By Natalie Mayen, Manager – Catalyst
“We have to be more Mexican than the Mexicans and more American than the Americans, both at the same time! It’s exhausting!”… a line from a movie I’ve seen millions of times, Selena, and one that continues to bring me chills each time I watch. At a young age, I never realized how much I would connect with those words until I got older. I grew up with a mix of cultures and traditions – I was raised by a Mexican mother and stepfather, a Guatemalan father and a Peruvian stepmother. I’ve lived in Chicago my whole life, so I’ve always been surrounded by people with diverse backgrounds.

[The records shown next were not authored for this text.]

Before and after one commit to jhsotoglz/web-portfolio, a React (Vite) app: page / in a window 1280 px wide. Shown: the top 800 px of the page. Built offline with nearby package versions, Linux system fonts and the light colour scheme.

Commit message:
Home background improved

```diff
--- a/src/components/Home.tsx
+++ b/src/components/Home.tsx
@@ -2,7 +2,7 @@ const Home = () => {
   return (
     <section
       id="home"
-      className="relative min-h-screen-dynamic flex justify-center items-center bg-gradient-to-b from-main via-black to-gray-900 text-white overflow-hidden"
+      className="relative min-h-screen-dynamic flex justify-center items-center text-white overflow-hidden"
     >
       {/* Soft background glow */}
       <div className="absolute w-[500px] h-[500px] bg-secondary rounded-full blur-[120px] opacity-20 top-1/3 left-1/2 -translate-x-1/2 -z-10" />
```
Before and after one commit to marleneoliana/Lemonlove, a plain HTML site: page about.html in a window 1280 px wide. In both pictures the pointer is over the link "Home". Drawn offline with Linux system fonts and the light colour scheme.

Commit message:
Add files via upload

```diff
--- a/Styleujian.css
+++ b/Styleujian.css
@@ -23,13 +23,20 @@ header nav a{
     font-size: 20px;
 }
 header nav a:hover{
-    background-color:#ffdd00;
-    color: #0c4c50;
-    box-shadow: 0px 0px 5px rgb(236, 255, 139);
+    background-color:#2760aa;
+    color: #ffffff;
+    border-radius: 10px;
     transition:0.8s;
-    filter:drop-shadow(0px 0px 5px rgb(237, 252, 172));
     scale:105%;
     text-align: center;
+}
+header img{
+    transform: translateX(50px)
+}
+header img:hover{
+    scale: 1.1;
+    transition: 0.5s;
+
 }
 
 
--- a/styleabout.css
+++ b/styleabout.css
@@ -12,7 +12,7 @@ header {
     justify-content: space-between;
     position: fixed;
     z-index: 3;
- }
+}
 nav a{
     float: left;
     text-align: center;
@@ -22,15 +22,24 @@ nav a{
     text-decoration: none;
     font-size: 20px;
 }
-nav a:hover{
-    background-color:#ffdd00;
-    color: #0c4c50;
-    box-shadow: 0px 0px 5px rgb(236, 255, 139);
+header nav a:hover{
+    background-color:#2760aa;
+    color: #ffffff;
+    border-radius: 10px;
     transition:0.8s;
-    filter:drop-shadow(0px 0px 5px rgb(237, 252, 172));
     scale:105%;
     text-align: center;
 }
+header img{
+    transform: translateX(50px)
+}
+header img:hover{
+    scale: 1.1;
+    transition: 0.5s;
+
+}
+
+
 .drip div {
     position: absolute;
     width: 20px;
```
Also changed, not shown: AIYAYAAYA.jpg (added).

Never did I consider what it would be like to work somewhere where I felt like an outsider because of my different upbringing, let alone think that what I chose to do for work would also leave me feeling left out of my own family because it was new to them too, this line of work wasn’t something they were familiar with.
Taking it back a few years – I was in my second year of grad school, getting ready to start my first internship at a PR agency (this was before I joined Golin). I didn’t know what to expect, but I knew it was going to be a huge shift from leaving my job at the Chicago Park District. I expected a change of pace, wardrobe, daily to-do’s, etc., but what I wasn’t ready for was the huge cultural shift. I remember the nerves of my first day at a new job were immediately overcome by the culture shock I experienced. No one looked like me or had a similar background, it was clear, I was different. I was one of two Latinas in the room. I remember the first few weeks I even reconsidered whether this is what I wanted to do. I tried to ignore it and instead focused on excitement when my first onboarding was scheduled. That was until I found out I was put on the assignment because I was Spanish-speaking and the focus was on a “spicy product.” Now I wouldn’t have minded helping if the plan was developed to target the Hispanic consumer because the product indexed high within that market or insights led us to a plan that was developed for the consumer – but no. It was simply pitched to these outlets because it was “spicy.” Next came a time when someone said, “Aww look at your cute Mexican shoes.” I assume she thought they were huaraches, which left me stunned because they were Toms. As if any colorful shoe I wore deemed them “Mexican shoes.” And then there was a time that a former co-worker went to Mexico and brought back candy, and when I didn’t know what was on the table I was met with remarks like, “Isn’t this something you should know?” I realized that this is something many LatinX faced, they are automatically labeled Mexican when they really come from different parts of Latin America or are expected to be experts on all things considered “Mexican.” The stereotype followed me everywhere.
These were just early moments that I realized that I was going to have to get really comfortable with making others feel uncomfortable because changing who I am or how I grew up was not an option (nor would I ever want to).
What many people didn’t realize is, while I was dealing with finding my place in a new world, mine was changing at home too. I was the first in my family to finish college, go to grad school and venture into the corporate world. While my parents were ecstatic and proud, there were people in my family who met my accomplishments with critique. So often I heard from relatives that I was “Fufurufo” – aka pretentious, better-than, etc. And even though it sucked to hear, I understand this was something new for my family too and they were learning as much as I was. If I missed a birthday, dinner, or any event for anything work-related it was a blow to them, so it was almost easier to reject the unknown then to try to understand where I was coming from. I wasn’t trying to lose touch with my culture and family, but I was still learning to balance between them, work, school and everything in my life.
It’s been over five years since the day I stepped into that first agency and I know there is still so much work to do. Sometimes I have to remind myself that even though it’s easier to revert to just observing what’s going on, if I don’t say something, who will? While my parents have always taught me to speak my mind, I also come from a culture that tells you to keep your head down and just work hard. I can’t tell you how many times I’ve heard “calladita te ves más bonita” which translates to, “you look prettier when you stay quiet.” While we aren’t talking about looks here, you get the point. So, while we are constantly encouraged to stand up for each other, I truly believe I will be heard now more than ever. I know sometimes it’s hard to break out of what you’ve heard growing up so, to anyone who is going through this internal battle, ponte las pilas, the time to speak up is now!